It puzzled a reader to see Richard Pryor referred to as “Mr. Pryor” in the obituary that ran on Page One of The Sun. His perplexity is understandable, because The Sun, like most newspapers that follow Associated Press style, does not give courtesy titles — Mr., Ms., Mrs., Miss, military ranks, clerical titles, etc. — on second and subsequent reference.
The major exception we make, and it is a common one, is in obituaries, out of respect for the dead. That holds for obituaries that run outside the obituary page. We “mistered” Dennis Weaver, Darrin McGavin and Don Knotts in the news section during the past few weeks.
The matter of courtesy titles has a tangled history. The Sun used them for years, but The Evening Sun scorned them. A unified house style promulgated in 1991 retained courtesy titles, but that decision was reversed in 1996 — with obituaries and direct quotations excepted.
The major arguments for and against courtesy titles are simple to articulate. Advocates of courtesy titles say that they give a respect, dignity and gravity to the text. Opponents say that they look stuffy and dated in a culture that is increasingly informal.
The minor arguments get more complicated.
Even some opponents of the use of courtesy titles feel uneasy about referring to Sister Maria Celeste Gamba as “Gamba” or an 84-year-old grandmother as “Smith.” And how to differentiate between people who share a surname? The Associated Press style was to use courtesy titles only to identify a woman who uses her husband’s surname, which was widely found to be unsatisfactory. And further, people do still use courtesy titles. There are academics who have “Dr.” printed with their names on credit cards. (I did, however, know a teacher in graduate school who insisted on being addressed as “Professor.” “Doctor,” he explained, was a title for people whose job was to probe into other people’s orifices.)
Proponents of courtesy titles have no easier time of it. It is simple enough to dismiss the titles for historical figures — no “Mr. Caesar” — but at what point does a deceased notable become historical? Titles look odd in many columns and light features. And there are the felons. The Sun did not use courtesy titles for notorious criminals, which led to endless exegetical discussions. Use the title of someone charged with a crime until he is convicted; then withhold it. Does he get it back after he has completed his sentence and is off probation? What is a serious crime, anyhow?

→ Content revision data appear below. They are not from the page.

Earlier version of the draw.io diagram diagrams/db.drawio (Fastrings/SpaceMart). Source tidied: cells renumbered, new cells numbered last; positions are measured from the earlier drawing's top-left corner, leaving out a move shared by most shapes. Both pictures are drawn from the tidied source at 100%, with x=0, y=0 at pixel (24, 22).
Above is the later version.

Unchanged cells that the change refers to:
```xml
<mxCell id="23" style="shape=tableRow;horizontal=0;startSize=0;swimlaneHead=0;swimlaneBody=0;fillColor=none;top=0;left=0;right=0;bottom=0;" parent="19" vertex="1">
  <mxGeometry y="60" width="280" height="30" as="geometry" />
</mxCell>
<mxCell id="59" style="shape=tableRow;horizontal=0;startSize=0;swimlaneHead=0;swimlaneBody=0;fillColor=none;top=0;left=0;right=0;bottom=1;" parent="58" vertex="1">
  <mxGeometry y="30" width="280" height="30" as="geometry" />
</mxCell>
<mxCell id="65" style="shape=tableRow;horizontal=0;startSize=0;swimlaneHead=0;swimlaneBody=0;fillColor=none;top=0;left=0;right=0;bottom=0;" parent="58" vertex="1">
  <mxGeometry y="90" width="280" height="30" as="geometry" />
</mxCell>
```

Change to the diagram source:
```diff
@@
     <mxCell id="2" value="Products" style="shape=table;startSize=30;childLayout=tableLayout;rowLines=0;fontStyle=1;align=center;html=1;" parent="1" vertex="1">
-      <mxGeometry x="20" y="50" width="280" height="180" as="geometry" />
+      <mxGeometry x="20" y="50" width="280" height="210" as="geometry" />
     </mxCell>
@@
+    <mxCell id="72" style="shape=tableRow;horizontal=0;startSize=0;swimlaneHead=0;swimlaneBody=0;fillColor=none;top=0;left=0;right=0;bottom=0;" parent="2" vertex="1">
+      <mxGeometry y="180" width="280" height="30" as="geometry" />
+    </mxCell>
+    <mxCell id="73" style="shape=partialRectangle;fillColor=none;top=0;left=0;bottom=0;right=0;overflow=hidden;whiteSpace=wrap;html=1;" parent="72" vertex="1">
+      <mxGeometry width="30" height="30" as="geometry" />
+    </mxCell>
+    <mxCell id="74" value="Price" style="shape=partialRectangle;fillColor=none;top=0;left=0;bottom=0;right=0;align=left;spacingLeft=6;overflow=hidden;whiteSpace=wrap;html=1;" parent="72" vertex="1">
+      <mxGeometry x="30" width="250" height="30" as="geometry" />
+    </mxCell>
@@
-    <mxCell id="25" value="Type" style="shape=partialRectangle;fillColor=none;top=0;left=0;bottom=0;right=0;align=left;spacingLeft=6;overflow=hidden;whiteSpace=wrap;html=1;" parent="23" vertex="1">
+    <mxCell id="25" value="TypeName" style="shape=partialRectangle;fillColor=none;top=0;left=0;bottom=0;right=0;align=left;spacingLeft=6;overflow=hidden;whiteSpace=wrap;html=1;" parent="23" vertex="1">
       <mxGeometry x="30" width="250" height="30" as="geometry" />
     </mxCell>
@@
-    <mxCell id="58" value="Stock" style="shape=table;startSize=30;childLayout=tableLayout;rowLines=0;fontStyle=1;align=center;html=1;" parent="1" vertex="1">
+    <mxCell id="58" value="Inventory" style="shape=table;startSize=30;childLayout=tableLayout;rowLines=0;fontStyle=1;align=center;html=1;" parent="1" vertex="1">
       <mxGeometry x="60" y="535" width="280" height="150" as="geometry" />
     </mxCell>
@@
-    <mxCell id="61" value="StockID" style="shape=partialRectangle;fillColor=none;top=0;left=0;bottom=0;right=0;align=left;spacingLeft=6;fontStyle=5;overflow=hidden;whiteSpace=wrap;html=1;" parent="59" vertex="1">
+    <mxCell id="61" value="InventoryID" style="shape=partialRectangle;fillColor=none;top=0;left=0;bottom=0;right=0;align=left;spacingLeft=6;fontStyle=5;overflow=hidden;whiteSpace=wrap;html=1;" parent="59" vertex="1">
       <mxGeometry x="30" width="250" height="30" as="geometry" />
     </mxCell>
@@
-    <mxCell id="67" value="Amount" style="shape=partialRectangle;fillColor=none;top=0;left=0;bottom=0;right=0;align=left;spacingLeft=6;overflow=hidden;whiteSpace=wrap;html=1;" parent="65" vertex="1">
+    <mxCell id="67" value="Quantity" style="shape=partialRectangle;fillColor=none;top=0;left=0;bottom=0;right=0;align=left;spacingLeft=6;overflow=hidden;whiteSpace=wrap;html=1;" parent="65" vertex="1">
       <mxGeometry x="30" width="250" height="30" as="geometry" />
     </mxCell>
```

As much trouble as they were — copy editors had to insert them laboriously in wire service articles — I regret their loss. They established a tone of respect for our subjects, particularly African-Americans, who were denied courtesy titles in American newspapers for decades. But I concede that they can look stuffy and that no reversal of the preference for the casual in American society seems imminent.
But for the dead there remains a degree of dignity.